#6 posted 11-12-2018 04:45 PM

Ok, good info to know. What other brands were you speaking of that might produce a better cut? Royce and lietz?

- bluephi1914

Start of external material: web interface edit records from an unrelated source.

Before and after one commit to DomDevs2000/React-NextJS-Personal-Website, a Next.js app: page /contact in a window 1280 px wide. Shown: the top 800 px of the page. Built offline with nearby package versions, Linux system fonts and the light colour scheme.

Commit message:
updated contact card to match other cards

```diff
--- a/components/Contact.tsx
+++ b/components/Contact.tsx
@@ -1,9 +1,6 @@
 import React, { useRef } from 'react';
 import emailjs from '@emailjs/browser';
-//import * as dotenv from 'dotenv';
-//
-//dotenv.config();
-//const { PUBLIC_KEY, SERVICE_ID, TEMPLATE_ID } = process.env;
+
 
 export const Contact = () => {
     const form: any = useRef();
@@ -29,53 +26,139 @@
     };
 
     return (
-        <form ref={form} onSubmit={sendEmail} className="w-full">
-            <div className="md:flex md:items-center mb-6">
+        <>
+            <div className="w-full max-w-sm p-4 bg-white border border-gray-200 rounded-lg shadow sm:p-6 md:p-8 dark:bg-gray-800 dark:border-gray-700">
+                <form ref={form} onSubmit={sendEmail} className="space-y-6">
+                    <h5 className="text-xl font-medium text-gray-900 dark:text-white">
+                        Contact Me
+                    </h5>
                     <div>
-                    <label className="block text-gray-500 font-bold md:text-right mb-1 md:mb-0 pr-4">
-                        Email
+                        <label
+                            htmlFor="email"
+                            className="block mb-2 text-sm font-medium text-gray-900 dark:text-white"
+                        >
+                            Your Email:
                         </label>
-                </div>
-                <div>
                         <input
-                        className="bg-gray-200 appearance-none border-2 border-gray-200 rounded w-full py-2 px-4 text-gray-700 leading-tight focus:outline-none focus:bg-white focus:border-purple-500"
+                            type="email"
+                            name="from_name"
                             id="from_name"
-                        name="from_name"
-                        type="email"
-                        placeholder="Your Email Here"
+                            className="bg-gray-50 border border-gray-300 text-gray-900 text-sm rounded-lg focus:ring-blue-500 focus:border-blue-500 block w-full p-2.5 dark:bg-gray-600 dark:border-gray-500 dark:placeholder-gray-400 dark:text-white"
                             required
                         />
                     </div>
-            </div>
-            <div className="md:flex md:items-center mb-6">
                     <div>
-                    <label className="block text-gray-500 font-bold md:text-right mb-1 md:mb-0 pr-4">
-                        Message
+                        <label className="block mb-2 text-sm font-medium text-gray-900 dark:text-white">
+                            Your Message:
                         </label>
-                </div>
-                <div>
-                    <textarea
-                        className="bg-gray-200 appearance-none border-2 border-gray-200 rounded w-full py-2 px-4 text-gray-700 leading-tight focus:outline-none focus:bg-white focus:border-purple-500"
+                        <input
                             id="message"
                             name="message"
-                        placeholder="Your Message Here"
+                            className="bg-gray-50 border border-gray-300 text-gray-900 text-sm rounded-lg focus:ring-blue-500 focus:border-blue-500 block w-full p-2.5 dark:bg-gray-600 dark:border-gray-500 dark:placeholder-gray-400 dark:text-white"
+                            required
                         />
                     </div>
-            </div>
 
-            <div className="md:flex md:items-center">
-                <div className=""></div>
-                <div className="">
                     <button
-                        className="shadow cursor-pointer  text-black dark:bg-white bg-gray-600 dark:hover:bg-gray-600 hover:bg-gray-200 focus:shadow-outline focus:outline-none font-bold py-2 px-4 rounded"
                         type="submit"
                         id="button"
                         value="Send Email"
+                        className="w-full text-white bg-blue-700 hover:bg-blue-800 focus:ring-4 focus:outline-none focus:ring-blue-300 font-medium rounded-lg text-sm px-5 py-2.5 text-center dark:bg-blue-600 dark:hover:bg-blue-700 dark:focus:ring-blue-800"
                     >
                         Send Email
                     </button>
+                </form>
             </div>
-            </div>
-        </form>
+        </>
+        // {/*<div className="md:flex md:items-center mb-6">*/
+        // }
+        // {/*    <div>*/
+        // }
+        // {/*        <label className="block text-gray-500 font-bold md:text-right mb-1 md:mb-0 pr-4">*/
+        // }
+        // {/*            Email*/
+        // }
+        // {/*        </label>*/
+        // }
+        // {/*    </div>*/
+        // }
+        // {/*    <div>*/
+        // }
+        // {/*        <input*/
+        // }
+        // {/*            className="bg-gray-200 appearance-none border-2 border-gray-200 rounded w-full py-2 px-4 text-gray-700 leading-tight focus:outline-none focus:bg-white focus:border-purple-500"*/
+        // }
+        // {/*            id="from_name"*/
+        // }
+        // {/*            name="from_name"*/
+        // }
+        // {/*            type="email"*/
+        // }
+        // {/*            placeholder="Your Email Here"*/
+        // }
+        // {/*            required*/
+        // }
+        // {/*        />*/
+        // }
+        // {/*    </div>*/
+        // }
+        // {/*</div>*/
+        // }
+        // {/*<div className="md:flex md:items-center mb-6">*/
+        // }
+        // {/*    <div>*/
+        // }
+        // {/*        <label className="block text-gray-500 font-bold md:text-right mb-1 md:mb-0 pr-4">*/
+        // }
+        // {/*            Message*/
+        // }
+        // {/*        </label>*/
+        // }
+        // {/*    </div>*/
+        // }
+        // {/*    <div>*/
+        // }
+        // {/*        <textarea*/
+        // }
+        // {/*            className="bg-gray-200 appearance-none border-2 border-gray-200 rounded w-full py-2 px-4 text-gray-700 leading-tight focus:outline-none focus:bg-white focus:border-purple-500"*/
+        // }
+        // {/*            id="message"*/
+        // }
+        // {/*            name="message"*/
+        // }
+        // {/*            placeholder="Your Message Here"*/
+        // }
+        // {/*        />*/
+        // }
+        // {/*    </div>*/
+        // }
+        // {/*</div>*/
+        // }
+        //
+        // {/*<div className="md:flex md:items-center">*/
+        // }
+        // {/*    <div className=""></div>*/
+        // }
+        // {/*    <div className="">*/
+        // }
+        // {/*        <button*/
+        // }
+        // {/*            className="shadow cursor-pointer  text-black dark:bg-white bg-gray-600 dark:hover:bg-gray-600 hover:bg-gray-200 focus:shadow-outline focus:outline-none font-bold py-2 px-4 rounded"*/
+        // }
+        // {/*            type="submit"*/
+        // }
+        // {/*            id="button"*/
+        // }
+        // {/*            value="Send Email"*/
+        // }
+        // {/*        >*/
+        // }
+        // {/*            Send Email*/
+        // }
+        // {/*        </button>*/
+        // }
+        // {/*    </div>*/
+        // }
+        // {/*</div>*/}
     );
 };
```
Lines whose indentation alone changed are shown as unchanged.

Actually, it is the less industrial blades that will sometimes leave a better cut. For example, the Freud Premier Fusion may give the best crosscutting finish of any general purpose table saw blade due to their low clearance side grinds. The negative to that is they will loose their very sharp edge quickly as a result and require more frequent sharpening to maintain that level of cut. Most industrial tooling leans toward giving a good enough finish for a very long period of time vs an exceptional finish for a short period of time. As a hobbyists I often find myself chasing the best possible finish off a machine when it doesn t impact the final product, large commercial endeavors are concerned about good enough at each stage (due to money) even if their final finish is equal or better than mine. Their approach is smarter. In the end the Leuco will probably cost you much less per cut than a Freud Industrial line, Forrest or Ridge Carbide over its life but there may be a short time when new or after sharpening the best from those brands may have an advantage in cut quality but not one that translates to a higher quality end result.

Bottom line I think you will be very happy.

- AHuxley

Gotcha, If I can continue getting this quality of cut from this blade for an extended amount of time then I’ll go with this brand exclusively;

The cut quality is awesome and I hope it can hold its edge for as long as the frued or Forrest and other top brands.

If it does then it’s a win

-- Jack of all trades and a master of most of them.

Have your say...

You must be signed in to reply.

DISCLAIMER: Any posts on LJ are posted by individuals acting in their own right and do not necessarily reflect the views of LJ. LJ will not be held liable for the actions of any user.

Latest Projects | Latest Blog Entries | Latest Forum Topics

HomeRefurbers.com